February 21st is celebrated as the International Mother Language Day to celebrate cultural diversity and to honour the myriad languages spoken all over the world. Our languages have the ability to unite us while simultaneously bridging the cultural gap.
In the 2020/2021 academic year, the London School of Economics and Political Science (LSE) welcomed 5505 taught postgraduate students and 557 postgraduate researchers, 51% of whom were listed as overseas candidates. With these statistics, how does such a day look for such a diverse place like LSE?
I talked to five current LSE postgraduate students to know what they feel about language and what advantages knowing multiple languages bring for them.
Ue Ng (Sharyn), Hong Kong
MSc in International Social and Public Policy
A native of Hong Kong, Sharyn is pursuing MSc in ISPP here at the LSE. Sharyn is trilingual and can speak Cantonese, Mandarin, and English fluently. Her mother tongue is Cantonese, and she gets to speak in Cantonese from time to time here. Many of her classmates are from Hong Kong and when they meet, they communicate in their mother tongue. However, Sharyn feels that the essence is missing.

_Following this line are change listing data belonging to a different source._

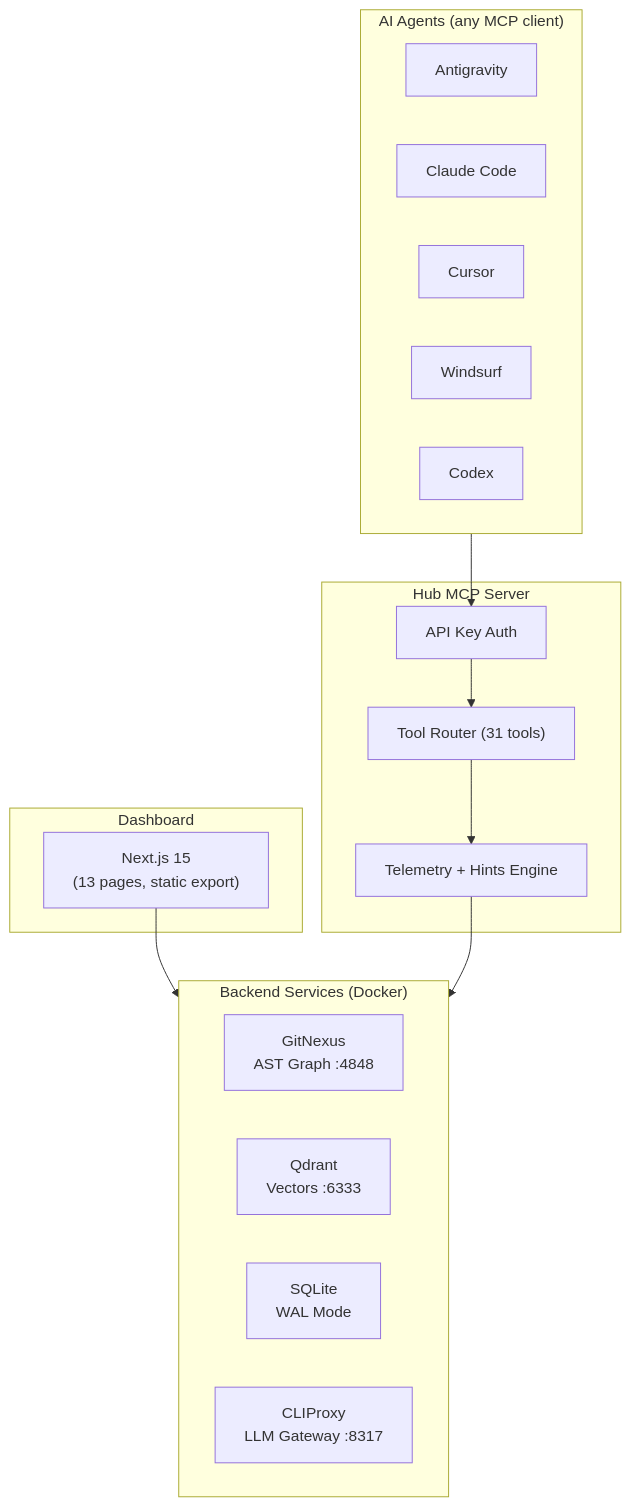
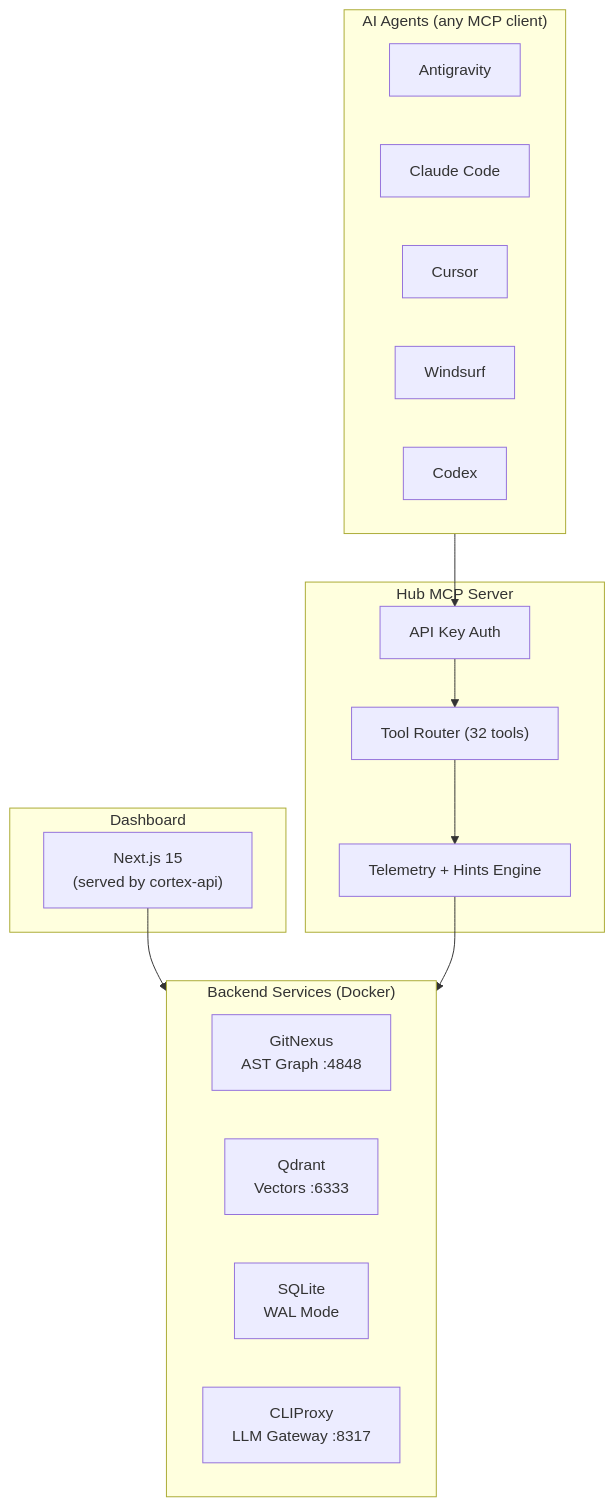
Before and after one commit to lktiep/cortex-hub: the diagram in README.md, drawn with Mermaid. The commit also changed other lines of this file and 63 other files, not shown here.

````diff
--- a/README.md
+++ b/README.md
@@ -281,32 +287,32 @@
 ```mermaid
 graph TB
     subgraph Agents["AI Agents (any MCP client)"]
         AG["Antigravity"]
         CC["Claude Code"]
         CU["Cursor"]
         WS["Windsurf"]
         CX["Codex"]
     end
 
     subgraph Gateway["Hub MCP Server"]
         AUTH["API Key Auth"]
-        ROUTER["Tool Router (31 tools)"]
+        ROUTER["Tool Router (32 tools)"]
         TEL["Telemetry + Hints Engine"]
     end
 
     subgraph Services["Backend Services (Docker)"]
         direction LR
         GN["GitNexus<br/>AST Graph :4848"]
         QD["Qdrant<br/>Vectors :6333"]
         DB["SQLite<br/>WAL Mode"]
         CLIP["CLIProxy<br/>LLM Gateway :8317"]
     end
 
     subgraph Frontend["Dashboard"]
-        DASH["Next.js 15<br/>(13 pages, static export)"]
+        DASH["Next.js 15<br/>(served by cortex-api)"]
     end
 
     Agents --> AUTH --> ROUTER --> TEL
     TEL --> Services
     DASH --> DB
 ```
````
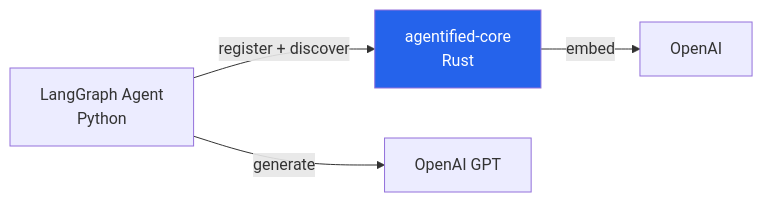
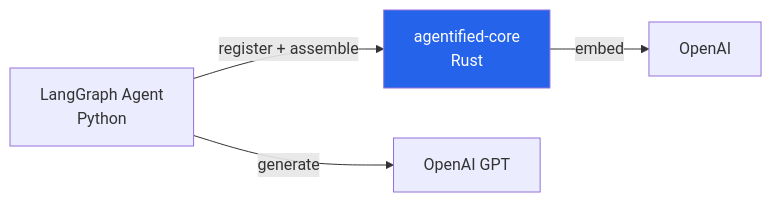
One commit to ratel-ai/ratel changed the diagram in docs/python/integrations/langgraph.md. Above: the diagram before and after it, drawn with Mermaid. The commit also changed other lines of this file and 9 other files, not shown here.

````diff
--- a/docs/python/integrations/langgraph.md
+++ b/docs/python/integrations/langgraph.md
@@ -7,8 +7,8 @@
 ```mermaid
 graph LR
-    A[LangGraph Agent<br/>Python] -->|register + discover| B[agentified-core<br/>Rust]
+    A[LangGraph Agent<br/>Python] -->|register + assemble| B[agentified-core<br/>Rust]
     B -->|embed| C[OpenAI]
     A -->|generate| D[OpenAI GPT]
 
     style B fill:#2563eb,color:#fff
 ```
````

For Sharyn, being bi or multi-lingual grants access to different cultures. “I can listen to Taylor all day”, as an avid Taylor Swift fan Sharyn smiles and shares with us. It also helps her to navigate different platforms and access different social media content. Knowing Mandarin also helps her to access a plethora of Chinese recipes that she loves to cook during her free time.
Sharyn taught us 唔該 (m4 goi1) which depending on the context can either mean Thank you or Excuse me
Anushka Srivastava and Shivangini Saran, India
Master of Public Administration (MPA) and MSc in Psychology of Economic Life
Anushka and Shivangini are from India which has twenty-two separate official languages. Both speak Hindi and English which are registered as two official languages of India. Linguistic diversity is normal for them, something that they grew up with without realising the rarity of the situation.
Anushka strikes a clear divide between the languages and says while Hindi is her go-to language, English highlights a different shade of her personality. The flexibility that this shift in languages brings is beautiful and unique. Shivangini chimes in and says that her training in English is a vantage point here in the UK as an international student.
“In India, language changes in every thirty or forty kilometres. What it then does to you is instil a sense of respect and tolerance for how people communicate. I think this is a strength of India and something we should definitely be proud of”, Shivangini says when we asked about the linguistic diversity in India. Anushka adds, “In addition, I think this makes us more accepting and tolerant. Because if I see a lot of my peers and classmates communicating in a different language on campus, it is very acceptable to me. Since I have grown up seeing this kind of diversity, it doesn’t make me feel left out.”
Although both of them get to speak in Hindi here in the UK, they still miss the ease and warmth of home. And thus they made sure to let us know that आपसे मिलकर बेहद खुशी हुई (Aapse milke bahut khusih hui) which means It was a pleasure meeting you!
Yoojin Jeong, South Korea
MSc in Applied Social Data Science
Yoojin came to London from Seoul to pursue her master’s in Applied Social Data Science at LSE. Hailing from Seoul, she says that she gets to speak in her mother tongue Korean at least three-four times a week here in London. Apart from the Korean students here at LSE, she says she can also speak in Korean with the non-Koreans who are trying to master the language.
One of the perks of being bi or multi-lingual for Yoojin is that fewer things get lost in translation. Being in data science, she recognises the power of information. “There are many more sources of knowledge or information that you can access (if you speak several languages). I think it gives you a wider perspective of the world”, shares Yoojin. She also recognises the power of language in bridging the gap and meeting newer people. Yoojin is currently working hard to add one more linguistic feather, Japanese, to her bright cap of languages.
When asked to teach something in Korean, Yoojin graciously taught us 감사합니다 (Gaamsahaamnida) which means Thank you in Korean.
Mayowa Joy David, Nigeria
MSc in Management of Information Systems and Digital Innovation
As a Nigerian, Joy doesn’t get much chance to speak her mother tongues, Igbo and Yoruba, much here. She misses the sense of familiarity, belonging, and nuanced meanings that come with speaking her language with people who understand.
Home of many ethnic tribes, resources point out that almost 500 languages are spoken in Nigeria. Joy points out a cunning and fun part of being multi-lingual, “It allows me to communicate with diverse persons and it’s always fun to pretend not to understand a language to know what others say about you.” Sneaky surveillance 101 right there!
When we asked Joy to teach us something in her language, she taught us two phrases. In Igbo language, Ihe ọma niile ga-abịa -means Everything good will come in while same is said in Yoruba language as Ohun rere gbogbo yoo wa.
Knowing the strength that multilingualism brings, the LSE offers non-degree language courses through the language centre. French, German, Spanish, Russian, and Mandarin are taught there. For more information, please visit: https://www.lse.ac.uk/language-centre